Avoid mass gatherings to avoid virus transmission, mutation, Dr. Gloriani says
(Eagle News) — The head of the vaccine expert panel said that the presence of more transmissible variants in the country, including the latest B.1.617.2 first detected in India, is enough reason for the public not to let their guard down even if Metro Manila and surrounding provinces of Bulacan, Cavite, Laguna and Rizal have shifted into General Community Quarantine (GCQ) with heightened restrictions.
Dr. Nina Gloriani, the head of the Department of Science and Technology (DOST) vaccine expert panel, said that the important thing is to prevent transmission, which is why public is continually advised to avoid mass gatherings. It is also important to strictly observe minimum health protocols.
-Higher transmissibility of new virus variants-
When people congregate, there is more transmission of the virus. The more that there is transmission, the more likelihood of virus mutations.
“Mas mataas ang transmission nito ngayon, higher than the others,” Dr. Gloriani said referring to the various COVID-19 variants present in the country, especially in Metro Manila.
“So iwasan natin talaga ang pagtitipon-tipon, yung mass gathering, kasi yun ang nakakapagpataas ng transmission,” she said in an interview with Balitalakayan aired on NET25 on Monday, May 17.
Recently, 10 more cases of the Indian variant of the virus were detected in the country bringing to 12 the confirmed number of such cases in the Philippines.

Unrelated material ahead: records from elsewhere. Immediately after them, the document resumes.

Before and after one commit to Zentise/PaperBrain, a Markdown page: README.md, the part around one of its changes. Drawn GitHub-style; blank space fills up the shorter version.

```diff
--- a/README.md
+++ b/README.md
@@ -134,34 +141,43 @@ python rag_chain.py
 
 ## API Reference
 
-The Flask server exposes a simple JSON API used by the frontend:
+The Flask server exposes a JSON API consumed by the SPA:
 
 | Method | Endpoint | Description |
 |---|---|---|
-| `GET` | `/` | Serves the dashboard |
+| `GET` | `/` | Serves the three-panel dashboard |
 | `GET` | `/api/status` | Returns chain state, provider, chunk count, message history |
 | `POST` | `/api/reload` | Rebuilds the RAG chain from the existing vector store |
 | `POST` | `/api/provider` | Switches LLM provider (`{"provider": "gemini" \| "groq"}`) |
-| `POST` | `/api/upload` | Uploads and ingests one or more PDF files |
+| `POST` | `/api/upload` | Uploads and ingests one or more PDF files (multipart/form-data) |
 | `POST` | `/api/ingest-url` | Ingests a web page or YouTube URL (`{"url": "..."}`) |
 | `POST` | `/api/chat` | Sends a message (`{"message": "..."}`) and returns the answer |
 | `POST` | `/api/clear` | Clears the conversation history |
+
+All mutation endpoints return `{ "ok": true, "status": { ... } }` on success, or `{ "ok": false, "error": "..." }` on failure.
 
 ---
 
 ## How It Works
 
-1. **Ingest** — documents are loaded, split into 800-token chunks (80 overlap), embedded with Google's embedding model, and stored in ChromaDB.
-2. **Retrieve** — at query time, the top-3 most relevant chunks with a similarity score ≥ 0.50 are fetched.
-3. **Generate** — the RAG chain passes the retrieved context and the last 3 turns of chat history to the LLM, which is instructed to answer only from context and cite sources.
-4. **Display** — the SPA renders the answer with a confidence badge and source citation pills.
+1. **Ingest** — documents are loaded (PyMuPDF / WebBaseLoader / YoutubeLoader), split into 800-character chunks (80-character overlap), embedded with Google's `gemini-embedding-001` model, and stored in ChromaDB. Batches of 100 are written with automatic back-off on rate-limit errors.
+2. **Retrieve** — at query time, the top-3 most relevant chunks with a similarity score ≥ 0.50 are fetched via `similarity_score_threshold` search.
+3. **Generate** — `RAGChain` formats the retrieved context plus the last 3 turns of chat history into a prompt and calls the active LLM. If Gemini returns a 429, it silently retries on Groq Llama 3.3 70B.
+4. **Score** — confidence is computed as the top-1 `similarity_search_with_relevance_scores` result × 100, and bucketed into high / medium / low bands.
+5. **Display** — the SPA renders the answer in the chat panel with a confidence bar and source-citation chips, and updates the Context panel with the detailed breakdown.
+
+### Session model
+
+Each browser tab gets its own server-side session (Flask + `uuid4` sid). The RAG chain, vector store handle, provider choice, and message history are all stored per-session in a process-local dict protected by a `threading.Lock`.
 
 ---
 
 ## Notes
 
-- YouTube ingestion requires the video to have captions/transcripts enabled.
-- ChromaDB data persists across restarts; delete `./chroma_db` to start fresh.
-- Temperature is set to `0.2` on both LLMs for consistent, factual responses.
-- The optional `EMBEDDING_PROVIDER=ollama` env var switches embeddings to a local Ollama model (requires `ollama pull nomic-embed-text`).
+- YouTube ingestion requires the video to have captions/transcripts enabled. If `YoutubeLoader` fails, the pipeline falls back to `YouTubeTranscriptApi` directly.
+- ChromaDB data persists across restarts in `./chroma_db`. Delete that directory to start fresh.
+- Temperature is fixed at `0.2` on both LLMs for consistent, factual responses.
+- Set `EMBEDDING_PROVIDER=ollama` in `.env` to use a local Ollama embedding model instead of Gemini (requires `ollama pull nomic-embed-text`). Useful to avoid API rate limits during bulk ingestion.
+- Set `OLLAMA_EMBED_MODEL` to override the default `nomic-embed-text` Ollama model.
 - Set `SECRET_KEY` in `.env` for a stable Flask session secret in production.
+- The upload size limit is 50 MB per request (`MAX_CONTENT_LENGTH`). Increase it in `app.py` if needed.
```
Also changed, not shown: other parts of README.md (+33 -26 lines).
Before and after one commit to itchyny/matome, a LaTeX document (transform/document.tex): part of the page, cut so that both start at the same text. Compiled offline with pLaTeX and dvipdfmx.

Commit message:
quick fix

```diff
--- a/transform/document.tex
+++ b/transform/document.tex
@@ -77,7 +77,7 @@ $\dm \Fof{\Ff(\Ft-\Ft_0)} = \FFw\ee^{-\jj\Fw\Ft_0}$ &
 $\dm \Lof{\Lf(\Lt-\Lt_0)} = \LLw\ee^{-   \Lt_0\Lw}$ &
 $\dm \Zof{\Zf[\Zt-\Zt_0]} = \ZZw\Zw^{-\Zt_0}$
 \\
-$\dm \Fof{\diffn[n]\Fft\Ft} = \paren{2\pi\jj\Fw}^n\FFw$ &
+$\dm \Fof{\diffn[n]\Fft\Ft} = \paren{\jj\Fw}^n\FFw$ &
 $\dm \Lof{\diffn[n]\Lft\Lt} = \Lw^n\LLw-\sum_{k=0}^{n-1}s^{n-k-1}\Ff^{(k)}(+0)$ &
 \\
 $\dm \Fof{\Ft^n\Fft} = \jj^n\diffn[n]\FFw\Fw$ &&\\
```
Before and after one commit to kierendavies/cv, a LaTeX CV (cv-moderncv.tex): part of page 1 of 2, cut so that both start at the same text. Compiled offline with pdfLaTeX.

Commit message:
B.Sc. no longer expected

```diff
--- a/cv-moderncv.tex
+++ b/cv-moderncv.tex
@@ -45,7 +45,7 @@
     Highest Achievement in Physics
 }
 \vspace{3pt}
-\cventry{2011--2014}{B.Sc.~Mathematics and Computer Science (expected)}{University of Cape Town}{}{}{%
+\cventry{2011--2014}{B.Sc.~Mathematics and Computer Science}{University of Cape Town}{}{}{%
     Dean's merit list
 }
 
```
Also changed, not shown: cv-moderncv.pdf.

More cases of the other COVID variants have been detected in the country. All these variants are highly transmissible. At least three of these variants — the Indian variant, the South African variant, and the Brazil variant — are said to have immune escape mechanisms that vaccine developers are still trying to address.
-Low immunization coverage, so far-
Gloriani noted that the immunization coverage in the country is still low.
“Ang ating immunization coverage ay mababa pa,” Dr. Gloriani said. “So we have to wait a while, konting tiis pa until the end of the year.”
Treating and managing the COVID-19 virus variants is however still the same, whether this is the B.1.1.7 (UK variant), the B.1.351 (South African variant), the P1 (Brazil variant), and the latest being the Indian variant or the B.1.617.2
“The same minimum public health standards should apply,” she said.
Gloriani also noted that the government is doing its best to vaccinate more people, as more vaccine supplies come in. The country hopes to achieve herd immunity by year-end.
“Ang assumption dyan ay darating ang bakuna. And we procured a lot. Alam ko na na-negotiate lahat yan,” she said.
Until there is enough people who have been vaccinated, everyone should be careful and continue to observe minimum health protocols — proper and frequent handwashing, observing 1 to 2 meters of physical distance, avoiding large crowds and mass gatherings, and frequent sanitation of homes and work area. Add to this is the advice to ensure proper ventilation of spaces since the virus is now airborne.
-Extra precautions until year-end to prevent see-saw in cases-
“Lahat tayo we should continue to be very very careful,” she said referring to both those who had been vaccinated, and to those who haven’t got the jab yet.
“Nag-see-seesaw tayo. we have to be very conscious na siguro untl the end of the year ganito tayo,” she said noting the erratic movement of cases amid the presence of virus variants.
–Public urged to get COVID jabs-
In the meantime, she urged the public to register for vaccines, and get immunized as soon as the vaccines are available. This will prevent them from getting the severe COVID-19.
She also hopes that the Philippines can develop its own vaccine against the virus.
“Sana we can do that soon, I think in the next five to 10 years,” she added.
(Eagle News Service)